··· Records to process

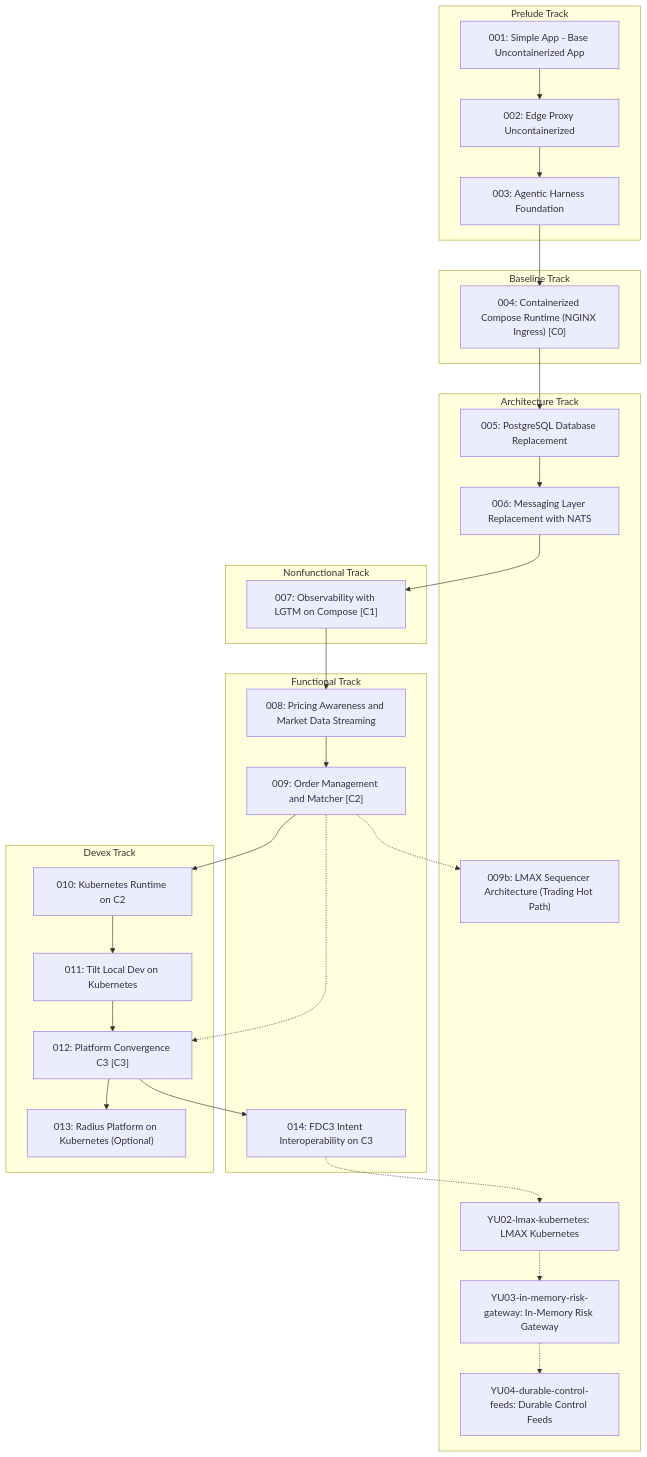
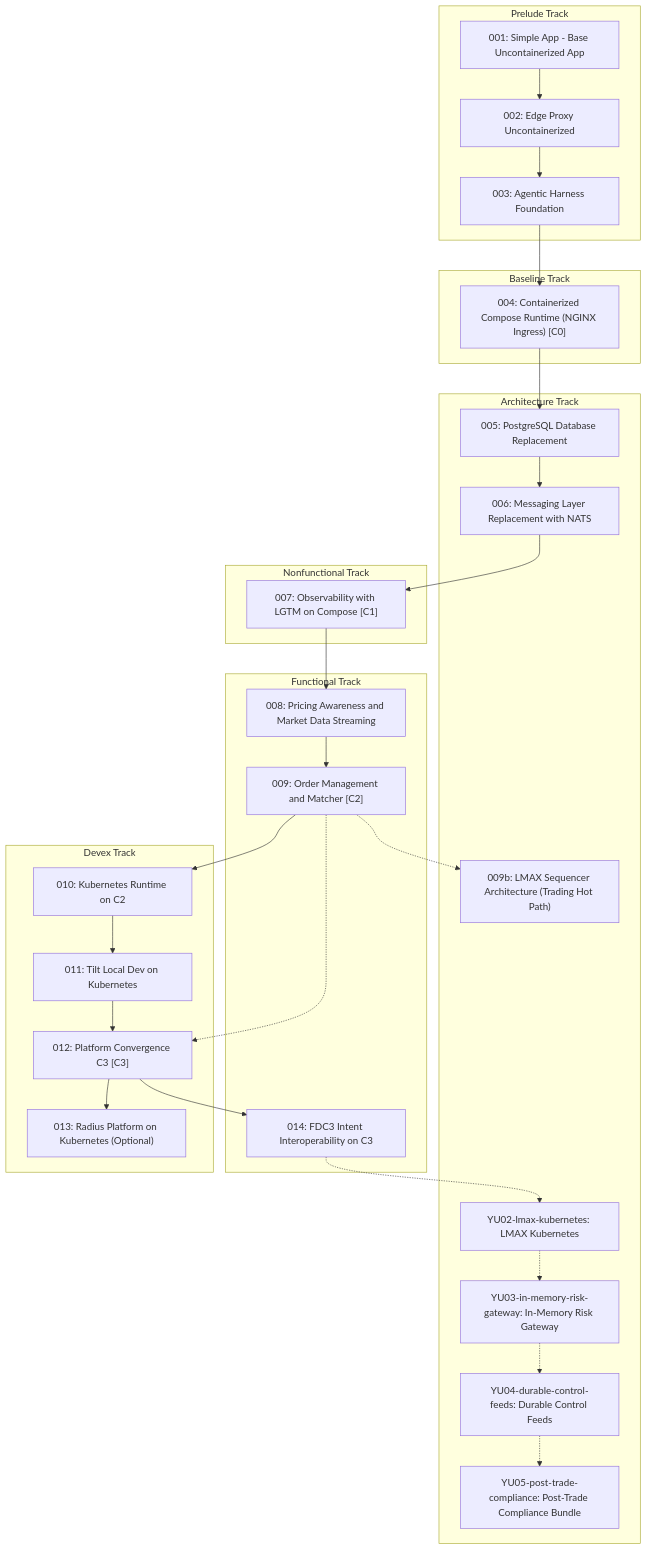
Before and after one commit to YU-CS-Summer-2026-Distributed-TraderX/traderX: the third of 3 diagrams in docs/learning-paths/index.md, drawn with Mermaid. The commit also changed other lines of this file and 3 other files, not shown here.

````diff
--- a/docs/learning-paths/index.md
+++ b/docs/learning-paths/index.md
@@ -124,52 +128,54 @@
 ```mermaid
 flowchart TB
   subgraph PRELUDE["Prelude Track"]
     S001_baseline_uncontainerized_parity["001: Simple App - Base Uncontainerized App"]
     S002_edge_proxy_uncontainerized["002: Edge Proxy Uncontainerized"]
     S003_agentic_harness_foundation["003: Agentic Harness Foundation"]
   end
   subgraph BASELINE["Baseline Track"]
     S004_containerized_compose_runtime["004: Containerized Compose Runtime (NGINX Ingress) [C0]"]
   end
   subgraph ARCHITECTURE["Architecture Track"]
     S005_postgres_database_replacement["005: PostgreSQL Database Replacement"]
     S006_messaging_nats_replacement["006: Messaging Layer Replacement with NATS"]
     S009b_lmax_sequencer_architecture["009b: LMAX Sequencer Architecture (Trading Hot Path)"]
     SYU02_lmax_kubernetes["YU02-lmax-kubernetes: LMAX Kubernetes"]
     SYU03_in_memory_risk_gateway["YU03-in-memory-risk-gateway: In-Memory Risk Gateway"]
     SYU04_durable_control_feeds["YU04-durable-control-feeds: Durable Control Feeds"]
+    SYU05_post_trade_compliance["YU05-post-trade-compliance: Post-Trade Compliance Bundle"]
   end
   subgraph NONFUNCTIONAL["Nonfunctional Track"]
     S007_observability_lgtm_compose["007: Observability with LGTM on Compose [C1]"]
   end
   subgraph FUNCTIONAL["Functional Track"]
     S008_pricing_awareness_market_data["008: Pricing Awareness and Market Data Streaming"]
     S009_order_management_matcher["009: Order Management and Matcher [C2]"]
     S014_fdc3_intent_interoperability["014: FDC3 Intent Interoperability on C3"]
   end
   subgraph DEVEX["Devex Track"]
     S010_kubernetes_runtime["010: Kubernetes Runtime on C2"]
     S011_tilt_kubernetes_dev_loop["011: Tilt Local Dev on Kubernetes"]
     S012_platform_convergence_c3["012: Platform Convergence C3 [C3]"]
     S013_radius_kubernetes_platform["013: Radius Platform on Kubernetes (Optional)"]
   end
   S001_baseline_uncontainerized_parity --> S002_edge_proxy_uncontainerized
   S002_edge_proxy_uncontainerized --> S003_agentic_harness_foundation
   S003_agentic_harness_foundation --> S004_containerized_compose_runtime
   S004_containerized_compose_runtime --> S005_postgres_database_replacement
   S005_postgres_database_replacement --> S006_messaging_nats_replacement
   S006_messaging_nats_replacement --> S007_observability_lgtm_compose
   S007_observability_lgtm_compose --> S008_pricing_awareness_market_data
   S008_pricing_awareness_market_data --> S009_order_management_matcher
   S009_order_management_matcher -.-> S009b_lmax_sequencer_architecture
   S009_order_management_matcher --> S010_kubernetes_runtime
   S010_kubernetes_runtime --> S011_tilt_kubernetes_dev_loop
   S011_tilt_kubernetes_dev_loop --> S012_platform_convergence_c3
   S012_platform_convergence_c3 --> S013_radius_kubernetes_platform
   S012_platform_convergence_c3 --> S014_fdc3_intent_interoperability
   S014_fdc3_intent_interoperability -.-> SYU02_lmax_kubernetes
   SYU02_lmax_kubernetes -.-> SYU03_in_memory_risk_gateway
   SYU03_in_memory_risk_gateway -.-> SYU04_durable_control_feeds
+  SYU04_durable_control_feeds -.-> SYU05_post_trade_compliance
   S009_order_management_matcher -.-> S012_platform_convergence_c3
   classDef convergence fill:#d7f5dd,stroke:#2e7d32,stroke-width:2px
 ```
````
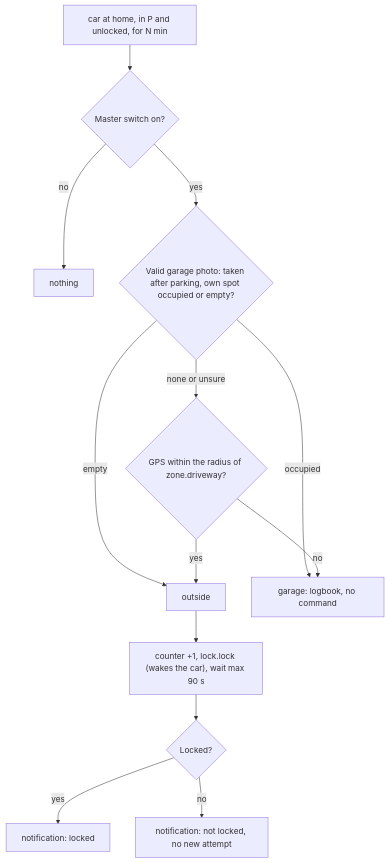
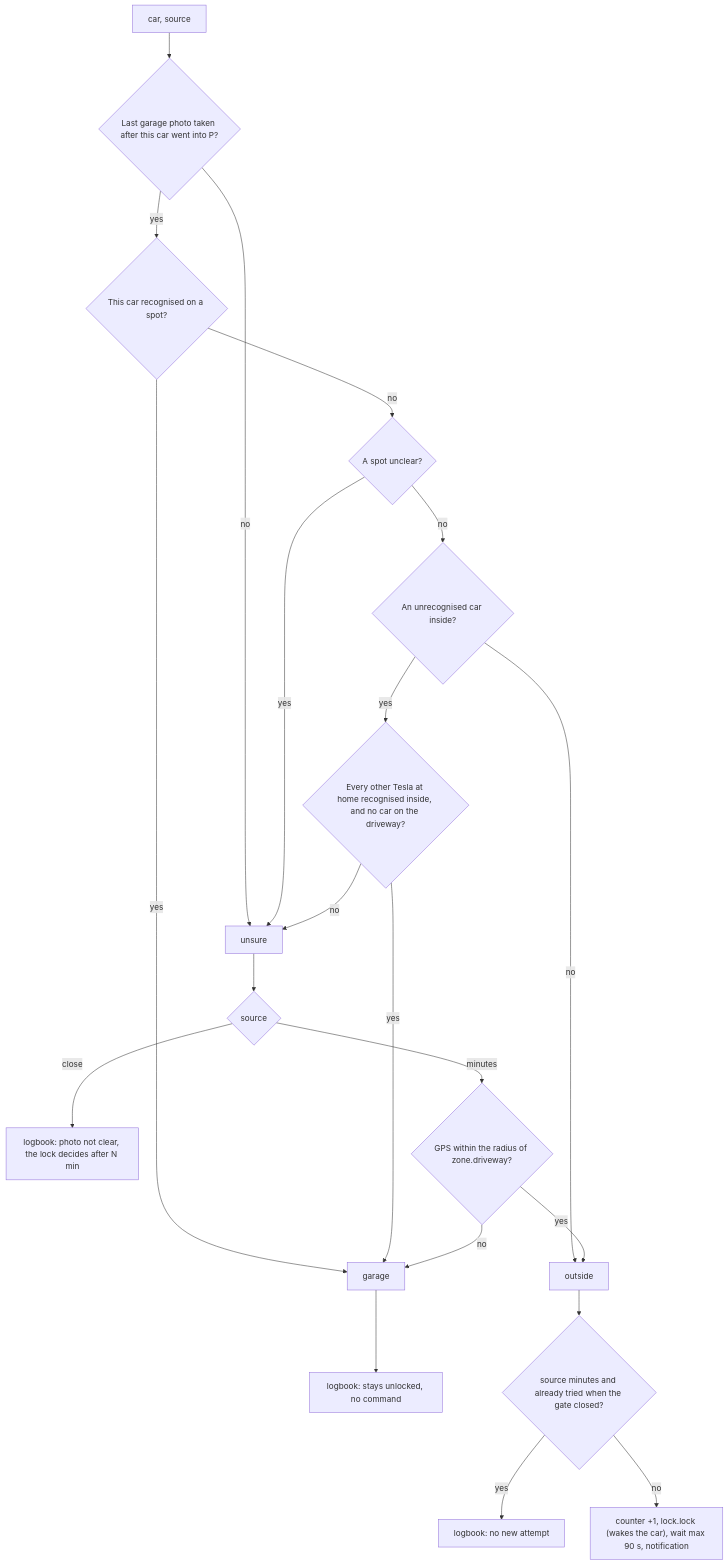
One commit to smwlms/ha-kit changed the second of 3 diagrams in modules/tesla-driveway-lock/LOGIC.md. Above: the diagram before and after it, drawn with Mermaid. The commit also changed other lines of this file and 10 other files, not shown here.

First line of the commit message:
fix(tesla-driveway-lock): decide by which car is in the garage, lock when the gate closes (#6)

````diff
--- a/modules/tesla-driveway-lock/LOGIC.md
+++ b/modules/tesla-driveway-lock/LOGIC.md
@@ -26,15 +38,23 @@
 ```mermaid
 flowchart TD
-  T["car at home, in P and unlocked, for N min"] --> H{"Master switch on?"}
-  H -- no --> X["nothing"]
-  H -- yes --> F{"Valid garage photo: taken after parking, own spot occupied or empty?"}
-  F -- empty --> B["outside"]
-  F -- occupied --> G["garage: logbook, no command"]
-  F -- "none or unsure" --> Z{"GPS within the radius of zone.driveway?"}
-  Z -- yes --> B
-  Z -- no --> G
-  B --> C["counter +1, lock.lock (wakes the car), wait max 90 s"]
-  C --> OK{"Locked?"}
-  OK -- yes --> M1["notification: locked"]
-  OK -- no --> M2["notification: not locked, no new attempt"]
+  S["car, source"] --> V{"Last garage photo taken after this car went into P?"}
+  V -- no --> U["unsure"]
+  V -- yes --> R{"This car recognised on a spot?"}
+  R -- yes --> GA["garage"]
+  R -- no --> Q{"A spot unclear?"}
+  Q -- yes --> U
+  Q -- no --> K{"An unrecognised car inside?"}
+  K -- no --> O["outside"]
+  K -- yes --> M{"Every other Tesla at home recognised inside, and no car on the driveway?"}
+  M -- yes --> GA
+  M -- no --> U
+  U --> SRC{"source"}
+  SRC -- close --> LOGU["logbook: photo not clear, the lock decides after N min"]
+  SRC -- minutes --> Z{"GPS within the radius of zone.driveway?"}
+  Z -- yes --> O
+  Z -- no --> GA
+  GA --> LOGG["logbook: stays unlocked, no command"]
+  O --> T{"source minutes and already tried when the gate closed?"}
+  T -- yes --> LOGT["logbook: no new attempt"]
+  T -- no --> LOCK["counter +1, lock.lock (wakes the car), wait max 90 s, notification"]
 ```
````
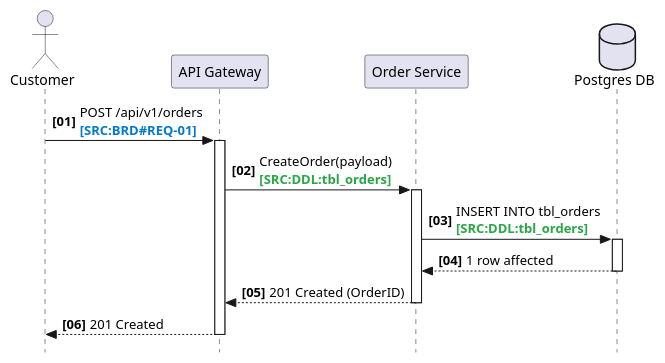
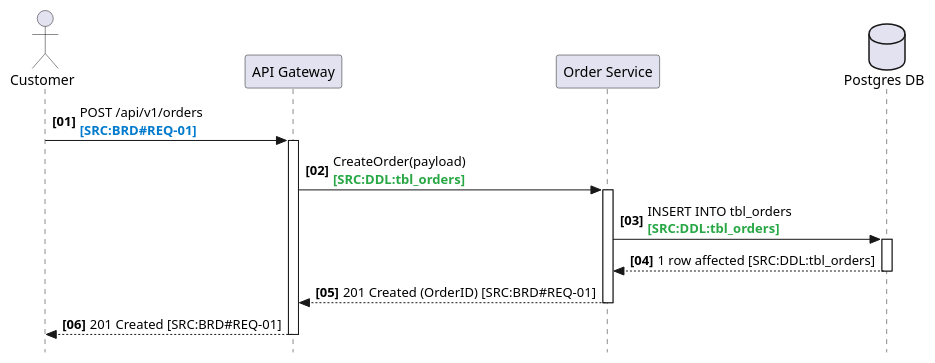
Before and after one commit to Ravizikrillah/second-brain: the diagram in 04-deliverables/sequence-diagrams/sample.puml, drawn with PlantUML. The commit also changed 5 other files, not shown here.

```diff
--- a/04-deliverables/sequence-diagrams/sample.puml
+++ b/04-deliverables/sequence-diagrams/sample.puml
@@ -1,23 +1,23 @@
 @startuml
 skinparam style strictuml
 skinparam BoxPadding 10
 autonumber "<b>[00]</b>"
 
 actor "Customer" as User
 participant "API Gateway" as APIGW
 participant "Order Service" as OrderSvc
 database "Postgres DB" as DB
 
-User -> APIGW: POST /api/v1/orders\n<color:#007acc><b>[SRC:BRD#REQ-01]</b></color>
+User -> APIGW: POST /api/v1/orders \n<color:#007acc><b>[SRC:BRD#REQ-01]</b></color>
 activate APIGW
-APIGW -> OrderSvc: CreateOrder(payload)\n<color:#28a745><b>[SRC:DDL:tbl_orders]</b></color>
+APIGW -> OrderSvc: CreateOrder(payload) \n<color:#28a745><b>[SRC:DDL:tbl_orders]</b></color>
 activate OrderSvc
-OrderSvc -> DB: INSERT INTO tbl_orders\n<color:#28a745><b>[SRC:DDL:tbl_orders]</b></color>
+OrderSvc -> DB: INSERT INTO tbl_orders \n<color:#28a745><b>[SRC:DDL:tbl_orders]</b></color>
 activate DB
-DB --> OrderSvc: 1 row affected
+DB --> OrderSvc: 1 row affected [SRC:DDL:tbl_orders]
 deactivate DB
-OrderSvc --> APIGW: 201 Created (OrderID)
+OrderSvc --> APIGW: 201 Created (OrderID) [SRC:BRD#REQ-01]
 deactivate OrderSvc
-APIGW --> User: 201 Created
+APIGW --> User: 201 Created [SRC:BRD#REQ-01]
 deactivate APIGW
 @enduml
```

······

Assignment: Print, word for word, the lines above that run from the line containing "SYU04_durable_control_feeds -.-> SYU05_post_trade_compliance" to the line containing "fix(tesla-driveway-lock): decide by", both included. Keep the pictures out.

Answer to this problem:
+  SYU04_durable_control_feeds -.-> SYU05_post_trade_compliance
   S009_order_management_matcher -.-> S012_platform_convergence_c3
   classDef convergence fill:#d7f5dd,stroke:#2e7d32,stroke-width:2px
 ```
````
One commit to smwlms/ha-kit changed the second of 3 diagrams in modules/tesla-driveway-lock/LOGIC.md. Above: the diagram before and after it, drawn with Mermaid. The commit also changed other lines of this file and 10 other files, not shown here.

First line of the commit message:
fix(tesla-driveway-lock): decide by which car is in the garage, lock when the gate closes (#6)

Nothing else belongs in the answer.